Paul Ryan Takes on Obama Over Small Business Uncertainty

BY: ON MONDAY, AUGUST 20, 2012

President Obama's record concerning the economy and small businesses has come into question many, many times over the past four years. Republican rival Mitt Romney's vice presidential pick Paul Ryan has not shyed away from taking the President to task on such a record.

“We should not have a government that stands in the way,” Ryan said during a campaign event in Virginia. “We should have policies that help small businesses grow and create jobs.”

It's no secret that small businesses have suffered due to the country's economic woes. There's speculation that some small business owners are holding off new hiring until they see who takes the White House once and for all this November. Both parties are fighting for the small business vote, and Ryan is doing what he can to paint himself as a champion of SMBs.

“What is the President doing?” Ryan poised to his audience. “More regulations, more uncertainty, more borrowing, more spending, more taxing.”

Considering that small businesses employ nearly half of the country's workers, there's plenty at stake; votes, jobs and everything in between. It's difficult for small businesses to find any sort of confidence in such uncertain times, and such uncertainty has especially plagued the SMB community over the past year or so. Small business confidence and optimism has been a roller coaster ride, taking a dip in recent months. Couple this uncertainty with an election year and looming healthcare legislation and what do you have? A recipe for stagnation.

Small businesses are being forced to play “wait and see,” but how much time is really left on the clock? Maybe after election day, we'll find out.

“I don't know that the actual burden of policy or different regulations are that much of a concern for businesses,” Gregory Daco, U.S. Economist with I.H.S. Global Insight stated on the issue. “The uncertainty is still a major factor in terms of certainty for fiscal policy – who will win the elections (and) how policy will shift.”

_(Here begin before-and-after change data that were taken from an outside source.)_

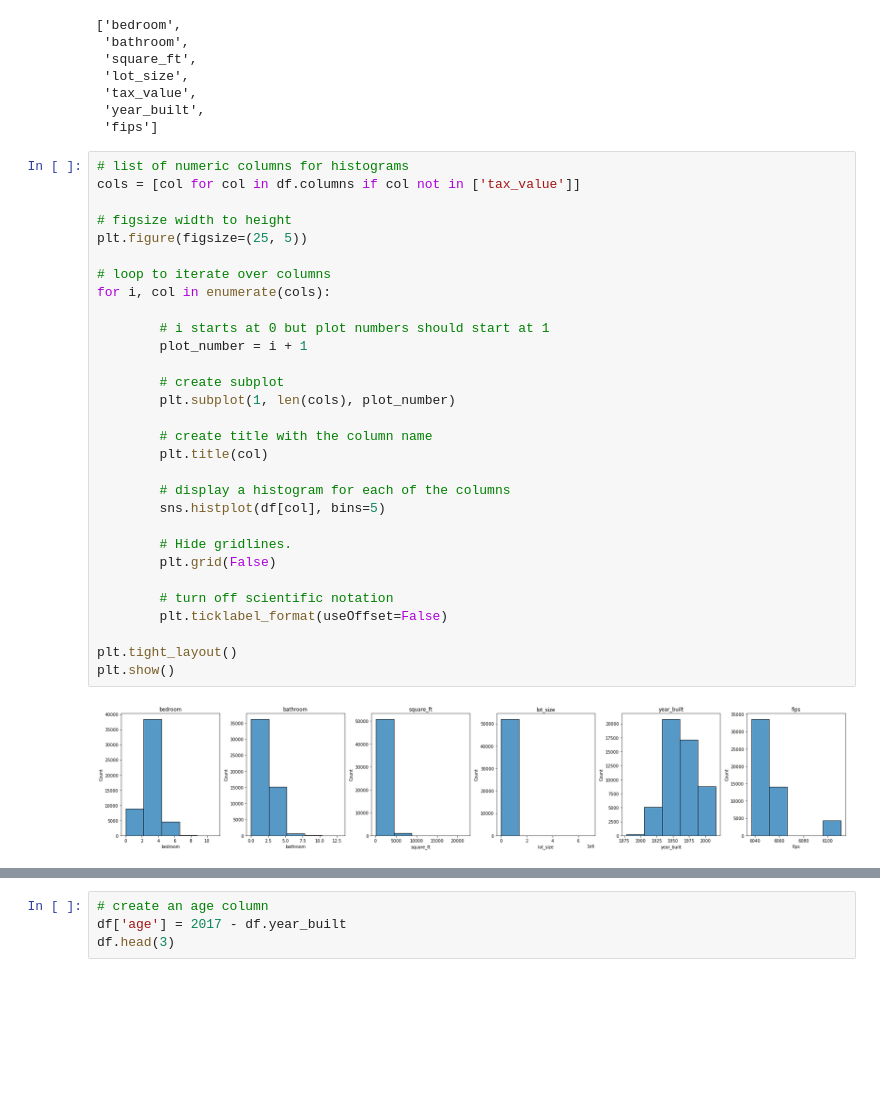
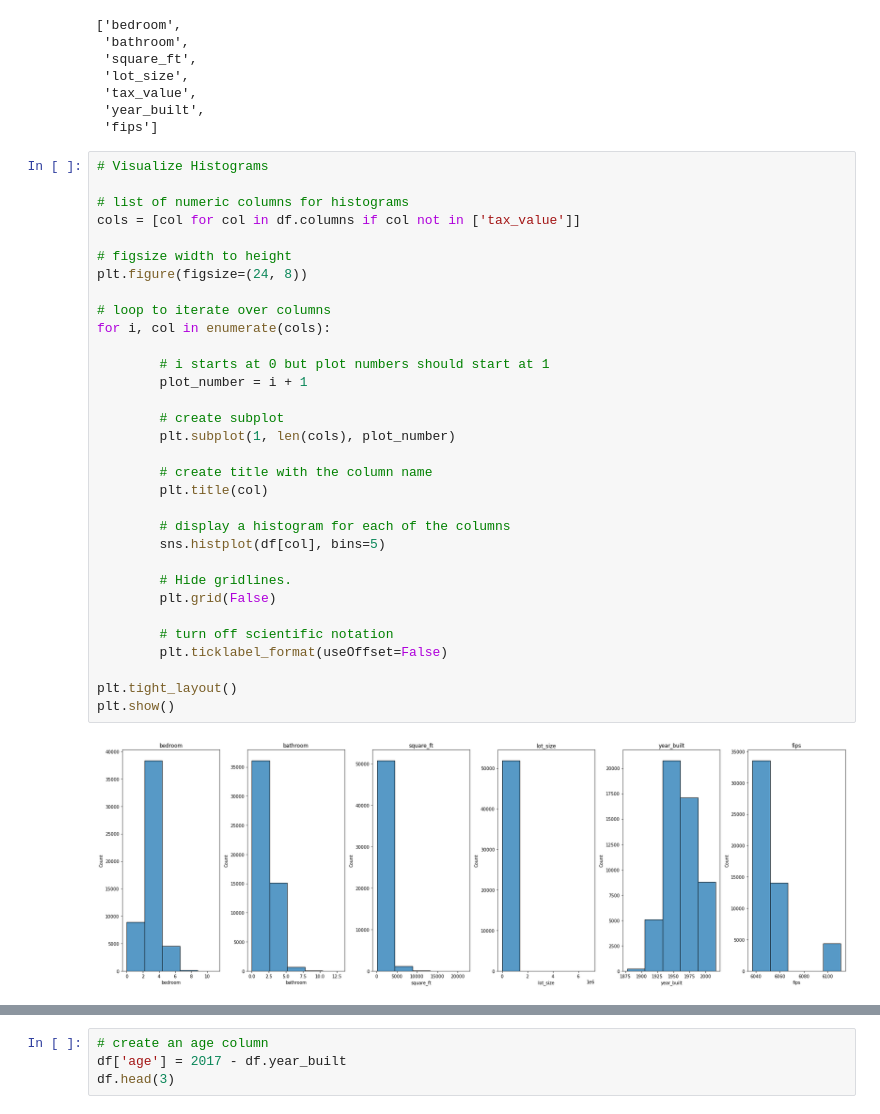
Before and after one commit to MatthewL09/zillow-regression-project, a Jupyter notebook: zillow_work.ipynb, the cells around one changed output, grey strips where cells are left out. Drawn from its saved outputs; the diff is of its cells as text; blank space fills up the shorter version.

```diff
--- a/zillow_work.ipynb
+++ b/zillow_work.ipynb
@@ -112,35 +114,37 @@ df.columns.tolist()
  'year_built',
  'fips']
 # %%
+# Visualize Histograms
+
 # list of numeric columns for histograms
 cols = [col for col in df.columns if col not in ['tax_value']]
 
 # figsize width to height
-plt.figure(figsize=(25, 5))
+plt.figure(figsize=(24, 8))
 
 # loop to iterate over columns
 for i, col in enumerate(cols):
 
         # i starts at 0 but plot numbers should start at 1
         plot_number = i + 1
 
         # create subplot
         plt.subplot(1, len(cols), plot_number)
 
         # create title with the column name
         plt.title(col)
 
         # display a histogram for each of the columns
         sns.histplot(df[col], bins=5)
 
         # Hide gridlines.
         plt.grid(False)
 
         # turn off scientific notation
         plt.ticklabel_format(useOffset=False)
 
 plt.tight_layout()
 plt.show()
 # %% [output]
-[figure, old version]
+[figure, new version]
 # %%
```
Also changed, not shown: parts of 17 cells of this notebook.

Romney and Ryan have been campaigning hard in Virginia, where Romney and the President are more or less tied in the polls. Ryan described Romney as “living proof that if you have a small business, you built that small business,” again harping on the President's “you didn't build that” comment which has been seen by many as having been taken out of context.

Ryan may have some skeletons in his closet concerning small businesses, however, that may come back to haunt him as the campaign continues. He voted against the Small Business Jobs Act in 2010, which brought tax cuts to small business owners and allowed for greater borrowing limits for SMBs. Supported by the NFIB, the bill was seen an attempt at legitimate relief for smaller firms, and will certainly raise eyebrows among some voters.

Furthermore, Ryan has supported past bills that provided financial incentives for companies investing in new equipment, including the American Jobs Creation Act (2004) and the Bush stimulus bill in 2008.

Ryan's record may raise a big question among skeptics; that is, what's more important? Voting along party lines or supporting legislation that supports small businesses? While Ryan has plenty to run on with his party's tradition of being anti-regulation and pro-business, it'll be interesting to see how he inevitably handles his critics in the future.

Small businesses will continue to be a huge factor in the upcoming election, as it pertains to both voters and the economy itself. Both Republicans and Democrats alike will have to state their case for the White House, and voters will be listening intently. With the SMB community's confidence wavering, stuck in a climate of uncertainty, a compelling case needs to be made. Come November, we'll find out who made it.

About the Author

Brent Barnhart

Brent Barnhart is a freelance content writer specializing in topics such as Internet marketing and content marketing for small businesses. His goal is to help business owners find their voices online and improve their content strategies. You can reach Brent or find out more at brentwrites.com.

Comments
comments powered by Disqus